Branching Out with Research

The summer internships that the Cleveland Clinic Office of Civic Education Initiatives offers to high school students last nine weeks – nine weeks of hands-on activities, intensive research, and observation. However, that experience doesn't stop after the nine weeks are through. As the years pass, interns are being offered more and more venues to showcase and share their research with others – from fellow high school students to healthcare professionals.

Creating Beyond the Clinic

For the first time, two Cleveland Clinic interns have been given the opportunity to expand their horizons, along with the reach of Cleveland Clinic, by completing their internships at a separate business. Cleveland Clinic is a client of Wyse Advertising and Optiem Web Design, and Creative Learning Interns Leah Backo and Liz O'Neill were stationed at these companies for their summer internships. They maintained a solid link to Cleveland Clinic by completing projects for the Office of Civic Education Initiatives, and were also given the chance to learn more about the work Wyse and Optiem do for Cleveland Clinic and their other clients. Here they share their stories about working for the Clinic, away from the Clinic.

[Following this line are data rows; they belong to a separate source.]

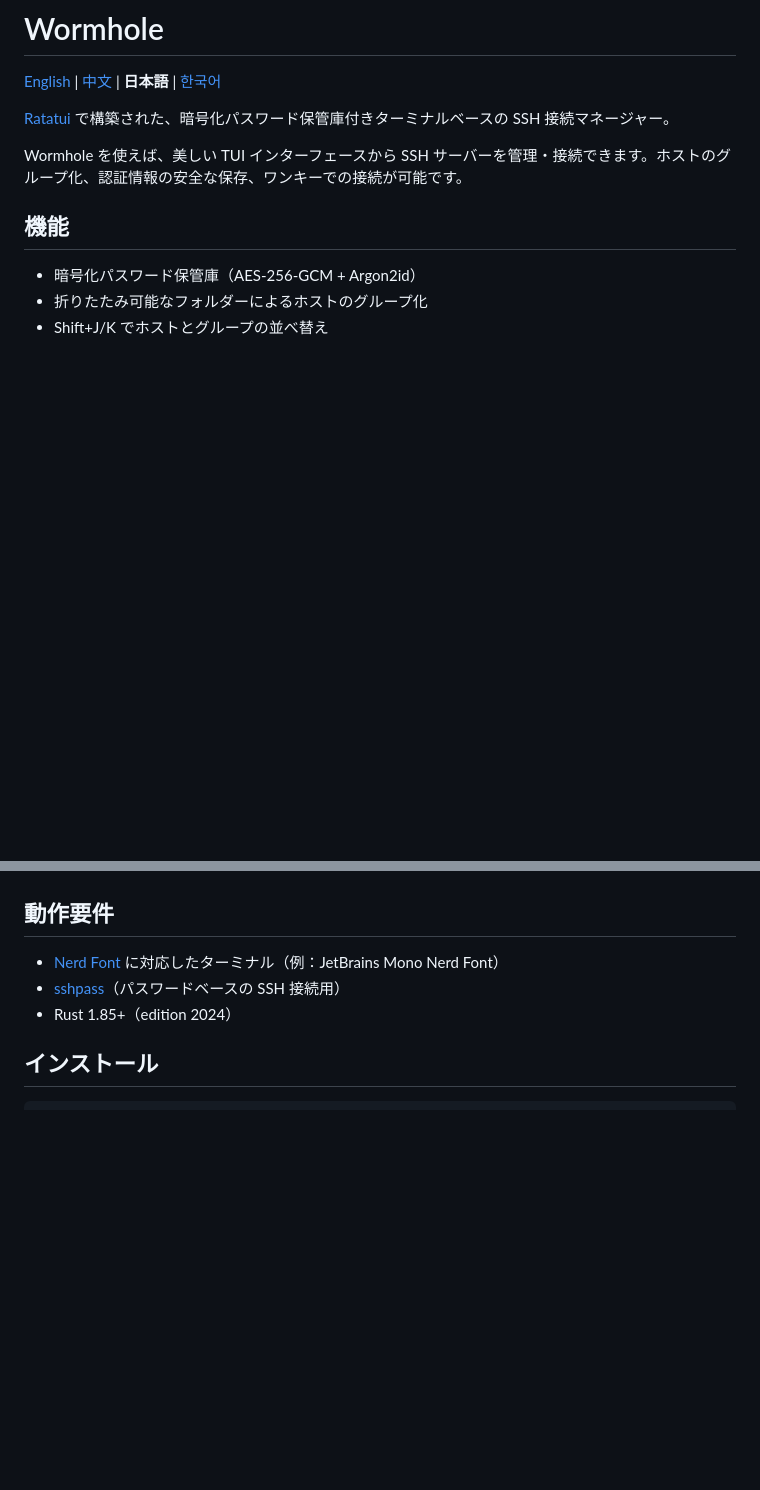
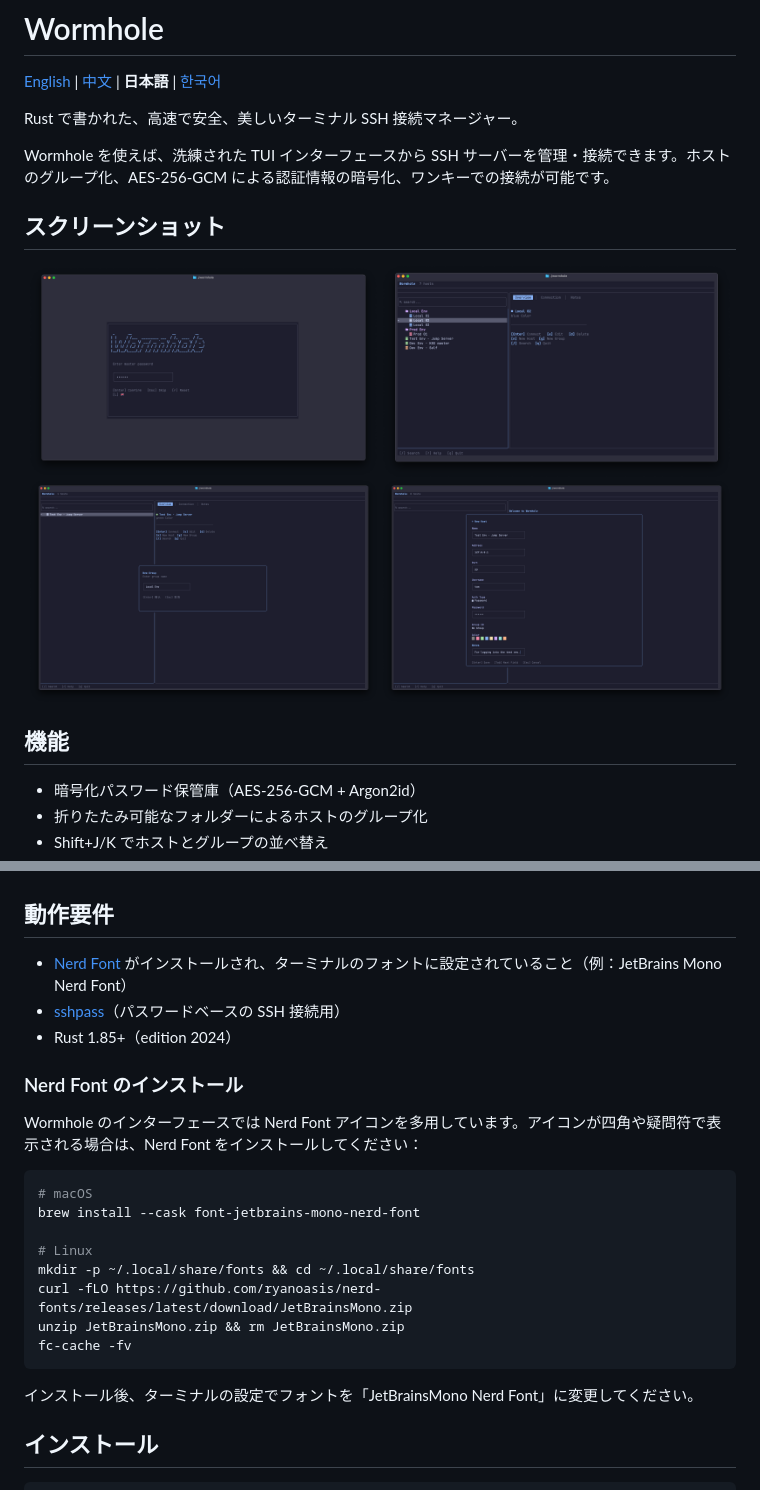
Before and after one commit to IntelliMill/wormhole, a Markdown page: docs/README.ja.md, 2 parts joined by grey strips. Drawn GitHub-style; pictures changed too: assets/host_list.png (added), assets/login.png (added), assets/new_group.png (added); blank space fills up the shorter version.

````diff
--- a/docs/README.ja.md
+++ b/docs/README.ja.md
@@ -2,9 +6,20 @@
 
 [English](../README.md) | [中文](README.zh.md) | **日本語** | [한국어](README.ko.md)
 
-[Ratatui](https://github.com/ratatui-org/ratatui) で構築された、暗号化パスワード保管庫付きターミナルベースの SSH 接続マネージャー。
+Rust で書かれた、高速で安全、美しいターミナル SSH 接続マネージャー。
 
-Wormhole を使えば、美しい TUI インターフェースから SSH サーバーを管理・接続できます。ホストのグループ化、認証情報の安全な保存、ワンキーでの接続が可能です。
+Wormhole を使えば、洗練された TUI インターフェースから SSH サーバーを管理・接続できます。ホストのグループ化、AES-256-GCM による認証情報の暗号化、ワンキーでの接続が可能です。
+
+## スクリーンショット
+
+<div align="center">
+  <img src="../assets/login.png" alt="ログイン" width="49%" />
+  <img src="../assets/host_list.png" alt="ホスト一覧" width="49%" />
+</div>
+<div align="center">
+  <img src="../assets/new_group.png" alt="新規グループ" width="49%" />
+  <img src="../assets/new_host.png" alt="新規ホスト" width="49%" />
+</div>
 
 ## 機能
 
@@ -18,9 +33,26 @@ Wormhole を使えば、美しい TUI インターフェースから SSH サー
 
 ## 動作要件
 
-- [Nerd Font](https://www.nerdfonts.com/) に対応したターミナル（例：JetBrains Mono Nerd Font）
+- [Nerd Font](https://www.nerdfonts.com/) がインストールされ、ターミナルのフォントに設定されていること（例：JetBrains Mono Nerd Font）
 - [sshpass](https://sourceforge.net/projects/sshpass/)（パスワードベースの SSH 接続用）
 - Rust 1.85+（edition 2024）
+
+### Nerd Font のインストール
+
+Wormhole のインターフェースでは Nerd Font アイコンを多用しています。アイコンが四角や疑問符で表示される場合は、Nerd Font をインストールしてください：
+
+```bash
+# macOS
+brew install --cask font-jetbrains-mono-nerd-font
+
+# Linux
+mkdir -p ~/.local/share/fonts && cd ~/.local/share/fonts
+curl -fLO https://github.com/ryanoasis/nerd-fonts/releases/latest/download/JetBrainsMono.zip
+unzip JetBrainsMono.zip && rm JetBrainsMono.zip
+fc-cache -fv
+```
+
+インストール後、ターミナルの設定でフォントを「JetBrainsMono Nerd Font」に変更してください。
 
 ## インストール
 
````
Also changed, not shown: other parts of docs/README.ja.md (+4 -0 lines), docs/README.ko.md (+35 -3 lines), docs/README.zh.md (+35 -3 lines), 2 other files.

Liz O'Neill

Creative Learning, 2009

Optiem

When I first started working for the Cleveland Clinic in the Creative Learning Internship Program (CLIP), I wasn't really sure how art had anything to do with medicine. It seemed to me that the things I was good at, like video game design and illustration, were light-years away from things like open heart surgery and disease diagnosis. When I was assigned to work off-campus at a web design company called Optiem, I was thrilled by the opportunity, but even more confused about how this had anything to do with medicine.

My project, however, soon cleared this up. Last year, CLIP Intern Leah Backo designed and produced a children's book called "From Jump Ropes to Microscopes." The aim of the book was to teach elementary school children that medical professions consist of more than just the universally known "doctor." As I read through the book, I realized that this really was an important lesson – that all healthcare, well known or not, was important. And what better way to share it with kids than with art?

My job is to take the book and turn it into an interactive video game on the internet. Along with doing all the artwork for the game, I work with other aspects like project management and marketing. In this way, I've learned a lot about the way web design and ad agencies work. Communication is one of the most important aspects of a job like this. A project can't move forward unless you stay in good contact with your team and work together to keep things running smoothly. Like the interns working at the Clinic, I have an entire business functioning around me, but it's a completely different kind of business.

I've learned that, in both healthcare and design, the most important thing is doing a good job for your clients and making sure they get what they ask for. Learning and teaching are equally important in both, and I think the best kind of education is a mentored internship like this one. I've had fun since day one working at Optiem, and I know the experience will only get better.

Based on the children's book "From Jump Ropes to Microscopes" created in 2008, this interactive web story and game gives children the opportunity to learn about the many opportunities available to them in healthcare. To play, click here.